The UK's Office for National Statistics(opens a new window) said June 14 that annual growth in regular pay, excluding bonuses, fell by 4.5% in April after adjusting for inflation – the biggest fall since comparable records(opens a new window) began in 2001. At the same time, inflation is getting close to double-digit territory, driving up household expenses as well as household debt.
Preparing for a more hostile environment
With these factors creating a nervy backdrop to fintech operations, some companies may find it particularly tough to attract new investors.
Existing investors may also be wary of deploying more capital to these ventures or may request to have a greater say in how capital is used.

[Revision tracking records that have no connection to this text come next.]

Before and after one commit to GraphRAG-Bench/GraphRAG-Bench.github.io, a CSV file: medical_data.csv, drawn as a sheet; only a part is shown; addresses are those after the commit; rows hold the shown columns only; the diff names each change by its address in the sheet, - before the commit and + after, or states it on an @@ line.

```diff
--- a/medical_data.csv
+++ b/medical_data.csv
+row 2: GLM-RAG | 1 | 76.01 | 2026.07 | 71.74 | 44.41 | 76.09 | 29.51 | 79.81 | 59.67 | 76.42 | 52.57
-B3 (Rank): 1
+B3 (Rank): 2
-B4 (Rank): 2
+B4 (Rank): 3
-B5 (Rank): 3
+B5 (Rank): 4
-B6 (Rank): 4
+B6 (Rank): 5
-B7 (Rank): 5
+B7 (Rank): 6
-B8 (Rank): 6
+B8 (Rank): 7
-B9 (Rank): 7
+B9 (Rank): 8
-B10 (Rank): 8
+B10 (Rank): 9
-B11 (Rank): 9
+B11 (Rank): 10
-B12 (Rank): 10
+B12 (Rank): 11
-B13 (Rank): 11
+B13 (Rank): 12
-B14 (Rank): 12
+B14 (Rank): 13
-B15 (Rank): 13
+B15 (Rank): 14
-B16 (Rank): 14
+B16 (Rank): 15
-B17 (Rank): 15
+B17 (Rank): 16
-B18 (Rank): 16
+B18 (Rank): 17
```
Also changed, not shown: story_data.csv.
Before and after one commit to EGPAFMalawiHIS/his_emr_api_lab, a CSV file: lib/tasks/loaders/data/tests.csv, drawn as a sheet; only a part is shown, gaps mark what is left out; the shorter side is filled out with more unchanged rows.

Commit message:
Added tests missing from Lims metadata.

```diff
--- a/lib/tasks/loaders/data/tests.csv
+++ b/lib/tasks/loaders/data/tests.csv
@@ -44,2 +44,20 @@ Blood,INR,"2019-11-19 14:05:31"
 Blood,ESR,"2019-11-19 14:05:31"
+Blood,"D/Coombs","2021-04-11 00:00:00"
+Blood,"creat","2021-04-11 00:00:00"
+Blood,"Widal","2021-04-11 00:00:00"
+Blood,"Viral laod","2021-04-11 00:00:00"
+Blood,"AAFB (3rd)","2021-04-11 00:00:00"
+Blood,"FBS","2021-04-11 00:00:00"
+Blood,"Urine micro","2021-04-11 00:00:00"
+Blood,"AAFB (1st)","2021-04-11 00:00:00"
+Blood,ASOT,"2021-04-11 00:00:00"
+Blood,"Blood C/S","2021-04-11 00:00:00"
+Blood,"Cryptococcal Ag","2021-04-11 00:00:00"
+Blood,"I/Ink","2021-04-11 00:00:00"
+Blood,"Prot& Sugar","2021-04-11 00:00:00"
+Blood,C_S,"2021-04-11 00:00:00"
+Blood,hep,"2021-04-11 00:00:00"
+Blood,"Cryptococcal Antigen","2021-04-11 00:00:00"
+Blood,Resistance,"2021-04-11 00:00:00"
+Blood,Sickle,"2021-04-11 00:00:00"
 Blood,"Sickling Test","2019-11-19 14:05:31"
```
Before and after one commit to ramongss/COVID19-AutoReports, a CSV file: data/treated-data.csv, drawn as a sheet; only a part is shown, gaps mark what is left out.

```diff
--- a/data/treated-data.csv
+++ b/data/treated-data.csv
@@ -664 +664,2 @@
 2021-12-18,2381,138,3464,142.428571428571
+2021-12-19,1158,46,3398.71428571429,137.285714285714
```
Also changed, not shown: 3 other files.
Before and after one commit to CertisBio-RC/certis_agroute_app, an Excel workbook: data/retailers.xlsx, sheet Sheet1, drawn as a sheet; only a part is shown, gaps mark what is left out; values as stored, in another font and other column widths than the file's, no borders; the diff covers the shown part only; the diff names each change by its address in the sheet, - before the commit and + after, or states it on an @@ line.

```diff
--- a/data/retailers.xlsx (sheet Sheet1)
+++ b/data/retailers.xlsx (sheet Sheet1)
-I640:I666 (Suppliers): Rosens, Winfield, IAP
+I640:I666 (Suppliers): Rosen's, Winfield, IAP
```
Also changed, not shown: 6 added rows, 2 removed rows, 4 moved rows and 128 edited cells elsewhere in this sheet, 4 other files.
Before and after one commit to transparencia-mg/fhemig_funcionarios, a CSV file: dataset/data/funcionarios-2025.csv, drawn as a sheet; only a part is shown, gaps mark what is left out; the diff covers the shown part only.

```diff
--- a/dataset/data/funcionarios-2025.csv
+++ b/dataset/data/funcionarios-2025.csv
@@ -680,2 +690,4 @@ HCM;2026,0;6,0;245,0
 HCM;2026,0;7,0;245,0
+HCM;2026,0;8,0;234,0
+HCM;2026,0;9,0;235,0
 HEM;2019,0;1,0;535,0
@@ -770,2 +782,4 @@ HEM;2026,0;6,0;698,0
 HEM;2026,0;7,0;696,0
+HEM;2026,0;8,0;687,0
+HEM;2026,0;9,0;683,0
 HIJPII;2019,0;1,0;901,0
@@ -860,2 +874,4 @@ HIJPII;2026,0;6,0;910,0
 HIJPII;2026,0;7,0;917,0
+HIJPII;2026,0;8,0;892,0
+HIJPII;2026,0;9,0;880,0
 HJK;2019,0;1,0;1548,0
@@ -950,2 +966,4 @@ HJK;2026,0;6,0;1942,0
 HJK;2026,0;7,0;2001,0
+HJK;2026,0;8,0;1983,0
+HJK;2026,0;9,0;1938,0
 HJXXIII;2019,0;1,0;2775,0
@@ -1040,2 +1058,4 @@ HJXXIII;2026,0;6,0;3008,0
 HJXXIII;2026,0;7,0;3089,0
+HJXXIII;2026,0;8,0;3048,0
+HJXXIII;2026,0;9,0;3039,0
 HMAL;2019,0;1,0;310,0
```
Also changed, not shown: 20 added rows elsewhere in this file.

Companies considering an IPO also face obstacles, with volatile markets perhaps dissuading investors from buying shares, especially if the initial price is perceived as high.
If seeking new capital from private or public investors, companies – specifically boards and management, may be under greater pressure to justify how capital is deployed and the company's performance.
Increasing risk for fintechs
Investors will scrutinise fintech investment cases more closely and could decide to take legal action against the management if the disclosures made prior to a funding round could be deemed incorrect or inaccurate.
Particularly risky aspects may include:
Growth plans: Ensuring that business plans set out a clear timeline for growth milestones will assist in creating realistic targets for management and will help investors to understand the environment of the company's operations.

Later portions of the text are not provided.